We project that India’s industrial sector—in particular, ammonia production intended to decrease fertilizer imports—as well as a growing oil refining sector will drive most of the growth in natural gas consumption over the projection period. This growth in demand will require more significant increases in India's domestic natural gas supply and imports than in recent years. According to the International Energy Agency, India’s domestic natural gas production increased 2.4% annually on average between 2019 and 2022 as imports declined 1.5% annually.

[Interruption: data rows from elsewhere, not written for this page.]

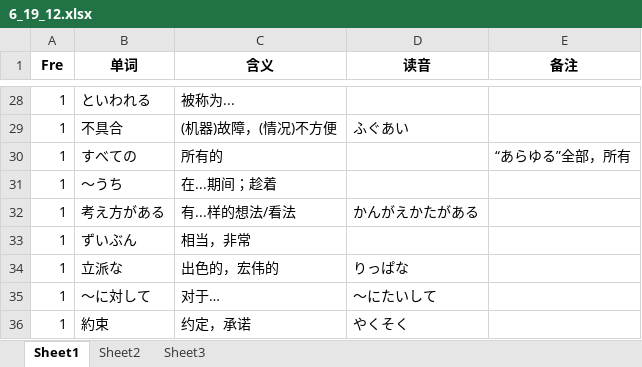
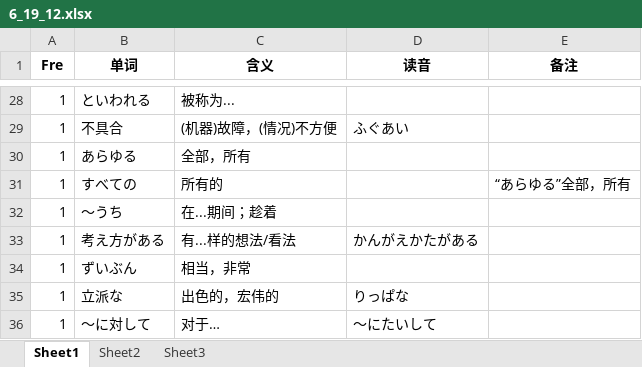
Before and after one commit to njxuxiao/2025_12, an Excel workbook: READING/6_19_12.xlsx, sheet Sheet1, drawn as a sheet; only a part is shown, gaps mark what is left out; the shorter side is filled out with more unchanged rows; values as stored, in another font and other column widths than the file's, no borders; the diff names each change by its address in the sheet, - before the commit and + after, or states it on an @@ line.

```diff
--- a/READING/6_19_12.xlsx (sheet Sheet1)
+++ b/READING/6_19_12.xlsx (sheet Sheet1)
+row 30: 1 | あらゆる | 全部，所有
```
Also changed, not shown: READING/15_24_07.xlsx, READING/1_21_07.xlsx, 6 other files.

In 2022, 7.0 billion cubic feet per day (Bcf/d) of natural gas was consumed across the residential, commercial, industrial, transportation, and electric power sectors. In 2022, the industrial sector accounted for more than 70% of total consumption, followed by the electric power sector at 17%. By 2050, we project natural gas consumption to rise in India to 23.2 Bcf/d. Among India’s five consuming sectors, we project the industrial sector’s share of natural gas consumption will grow the most, rising to 80% of total consumption, followed by the transportation sector rising to 10%.

In 2022, about half of the natural gas consumption in India’s industrial sector was used to produce basic chemicals, mostly ammonia for fertilizer. The Indian government’s stated policy to develop self-sufficiency in the production of urea, a nitrogenous fertilizer produced from ammonia, drives much of our projected increase in natural gas demand. Natural gas is a key input for urea production.

We also expect natural gas consumption in oil refining to grow significantly to keep up with India’s domestic demand for refined oil products. Between 2022 and 2050, we project that natural gas consumption will grow by more than 250% for the production of basic chemicals and by more than 400% for refining. We expect the two industries together to account for approximately 79% of India’s industrial natural gas demand in 2050.

We project that both India’s domestic natural gas production and natural gas imports will help meet the growth in consumption of natural gas in India. We project domestic natural gas production to nearly triple in India from 3.3 Bcf/d in 2022 to 9.1 Bcf/d in 2050, a 3.7% average annual increase. We expect India’s net natural gas imports to grow even faster than domestic production, increasing from 3.6 Bcf/d in 2022 to 13.7 Bcf/d in 2050, a 4.9% average annual increase.

annual natural gas domestic production and net imports in India
Data source: U.S. Energy Information Administration, International Energy Outlook 2023 (IEO2023)
Note: LNG=liquefied natural gas.

India’s geography heavily affects access to both its natural resources and to its natural gas imports. India does not import natural gas via pipeline, partially due to the deserts and mountains forming much of its northern border. As a result, domestic production and liquefied natural gas (LNG) imports remain the primary sources of India’s natural gas supply. Most domestic production in India, about two-thirds in 2019, is from offshore production fields. India uses a complex pipeline infrastructure to link offshore natural gas production and LNG imports that arrive at coastal import terminals to the rest of the country. Because LNG and domestic production share similar geographical constraints, our projected split of India’s natural gas supply coming from net imports and domestic production is heavily affected by the cost and availability of the two supply options.